Having played around with my Nano 3G for a couple of months and loving it, I was totally unprepared for the sudden pang of regret followed by a flash of good old jealousy when the iPod Touch was palmed on to me for a long term review. While PMP shopping, I had told myself I could do without the allure of the large touchscreen; was I fooling myself?
Day 1: Change the World—Eric Clapton
The package’s nice—USB cable for data and charging, typical Apple earbuds and transparent plastic stand—all accessories present. Still no iTunes bundled. The Touch is rather heavy for a PMP, courtesy the steel back.
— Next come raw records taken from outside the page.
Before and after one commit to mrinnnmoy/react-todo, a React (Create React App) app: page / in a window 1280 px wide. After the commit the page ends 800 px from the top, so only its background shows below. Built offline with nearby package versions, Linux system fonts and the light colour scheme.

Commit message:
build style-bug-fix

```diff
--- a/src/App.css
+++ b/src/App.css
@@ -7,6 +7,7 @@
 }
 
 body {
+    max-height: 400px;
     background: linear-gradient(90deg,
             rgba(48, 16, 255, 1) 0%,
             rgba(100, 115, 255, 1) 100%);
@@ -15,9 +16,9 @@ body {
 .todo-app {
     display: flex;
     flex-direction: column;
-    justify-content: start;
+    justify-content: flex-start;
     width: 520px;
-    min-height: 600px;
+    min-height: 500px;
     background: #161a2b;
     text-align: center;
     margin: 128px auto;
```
The chrome finished rear looks hot, but scratches easy.
Day 2: Many Rivers to Cross—UB40
I upgraded the firmware to version 1.1.3; syncing anything still requires iTunes (sigh), though you can interrupt the process with the swipe of a finger. Unlike the Nano or the Video models, you don’t have to disconnect the device from iTunes to interface with it (play music, watch videos etc)—a serious plus for me, since I listen to music while my device is connected.
Day 4: The Look—Roxette
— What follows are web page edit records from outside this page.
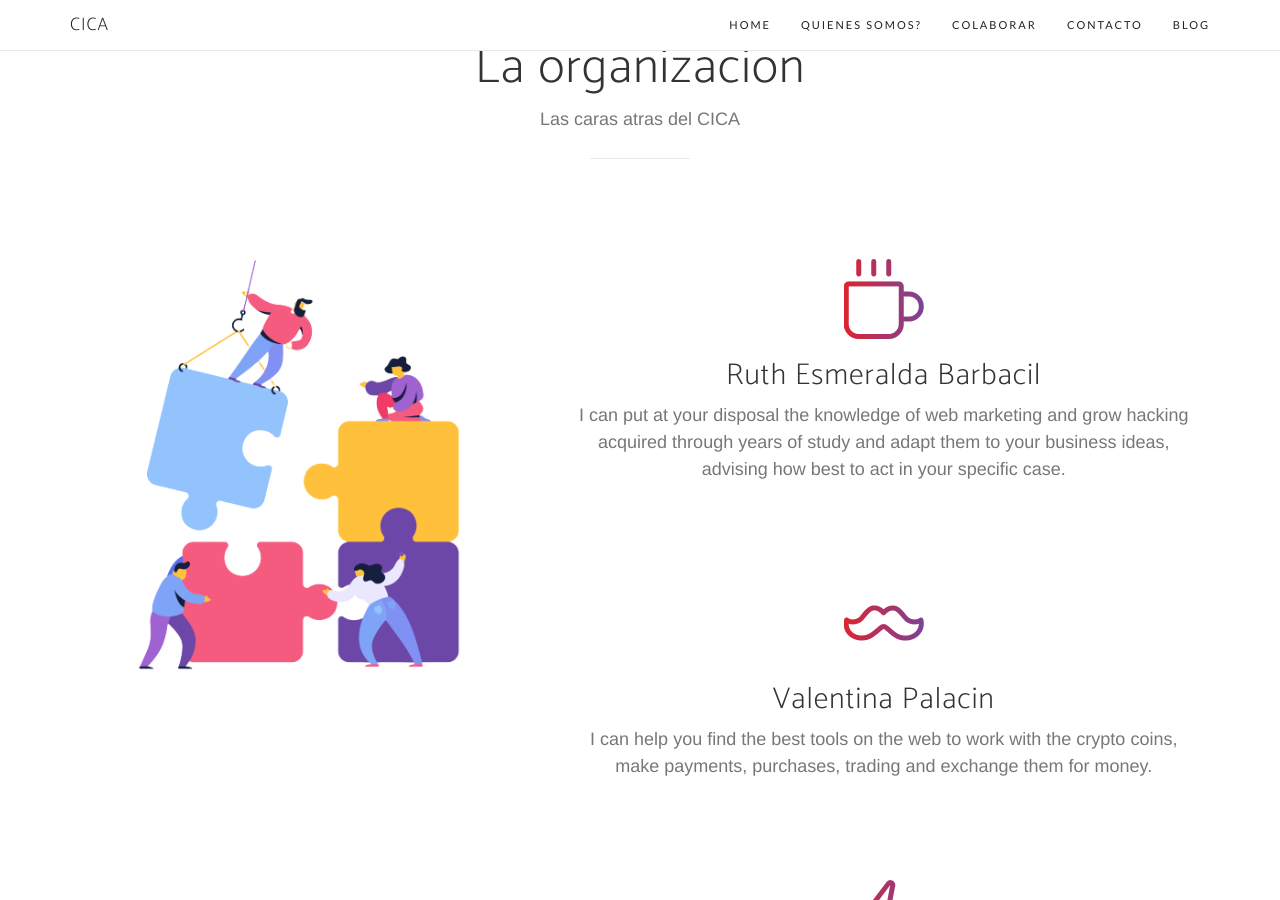
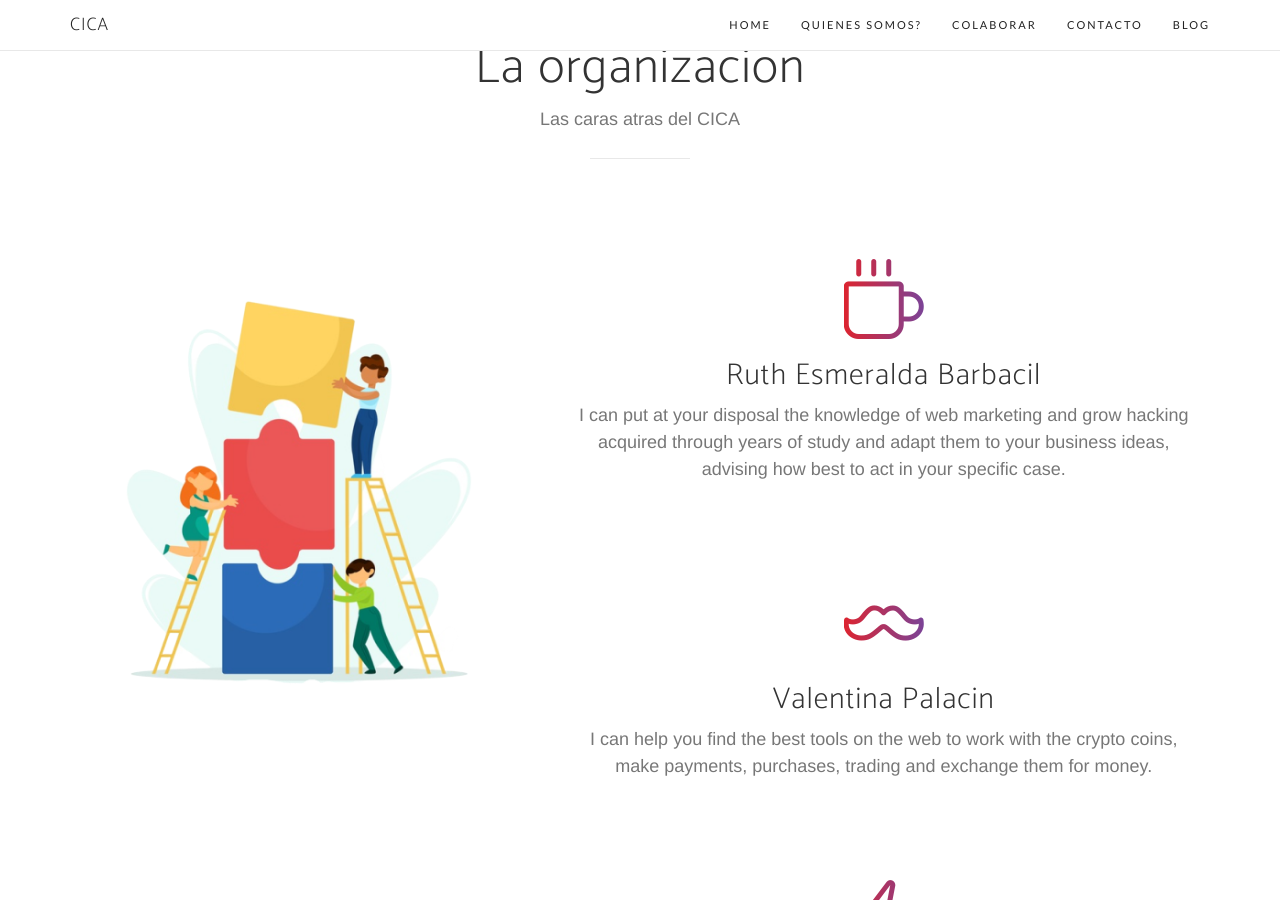
Before and after one commit to CICALATAM/cicalatam.github.io, a Jekyll site: the page built from funds.html, in a window 1280 px wide and 900 px high, scrolled down 2724 px. Built offline with Jekyll 4.4.1, drawn with Linux system fonts in a browser that asks for light colours; nearby versions of some CDN libraries; some web fonts are replaced.

Commit message:
change team image

```diff
--- a/_includes/services-funds.html
+++ b/_includes/services-funds.html
@@ -16,7 +16,7 @@
                         <div class="device">
                                 <div class="screen">
                                     <!-- Demo image for screen mockup, you can put an image here, some HTML, an animation, video, or anything else! -->
-                                    <img src="/img/team.png" class="img-responsive" alt=""> </div>
+                                    <img src="/img/team-large.png" class="img-responsive" alt=""> </div>
                                 <div class="button">
                                     <!-- You can hook the "home button" to some JavaScript events or just remove it -->
                                 </div>
```
Also changed, not shown: img/team-large.png (added).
I ripped my copy of Beowulf to the Touch. Syncing movies is painful—iTunes creates another copy of the movie in the relevant format, and then the syncing occurs. Video playback is good—nearly as good as on the PSP (PlayStation Portable)—high praise indeed!
Day 6: Can I touch you there—Michael Bolton
Played with the touchscreen some more; it works well, for the most part. Very gimmicky, and once the initial glamour dies down, it’s just another PMP. I love the finger-swipe browsing and the two-finger stretch to enlarge photos—nifty and ultra cool! Browse through albums, tracks, and videos with just a finger—and the Touch works much better than most touch devices I’ve worked with.
Day 9: Meadows of Heaven—Nightwish
A few favourites have been playing—Jim Morrison (The Doors), Eric Clapton, Dire Straits and U2, and I’ve caught myself unabashedly tapping my feet. Music is spot on, vocals have a very natural timbre, Jim Morrison sounds rustic, and Clapton’s guitar in Layla and She’s Waiting comes to life with realistic mids. Apple’s default earplugs are crap as usual, and you’re better off dumping them straight away than punishing your ears.
Day 14: Another day in Paradise—Phil Collins
Thanks to the gorgeous screen, all photos look good on the Touch; just don’t zoom in—graininess and loss of detail will greet you. It seems they’re optimised for full screen viewing, and that’s it. Battery life nosedives when you fiddle around with the screen. I got 8 hours of MP3 playback with moderate touchscreen use—mostly around albums, playlists and such. The new firmware (1.1.3) was supposed to add 3 hours to music playback—I got 1.5 hours; not too bad.
Day 19: Life in the fast lane—The Eagles
Safari—the Web browser—is a little slow. WiFi transfers work well, and the Touch makes for a great companion at congested airports with open WiFi access. For me, this puts the Touch into a league of its own.
Day 22: Feels Like Heaven- Peter Cetera
This is a great PMP, good video playback, a very good music player, and a functional and funky touchscreen that will get you envious glares on the street, trains and buses. What’s not to like? The price, for one—Rs 14,500 is a little expensive for my tastes. Besides, the Touch is a little heavy to jog or work out with. That’s it; no more complaints.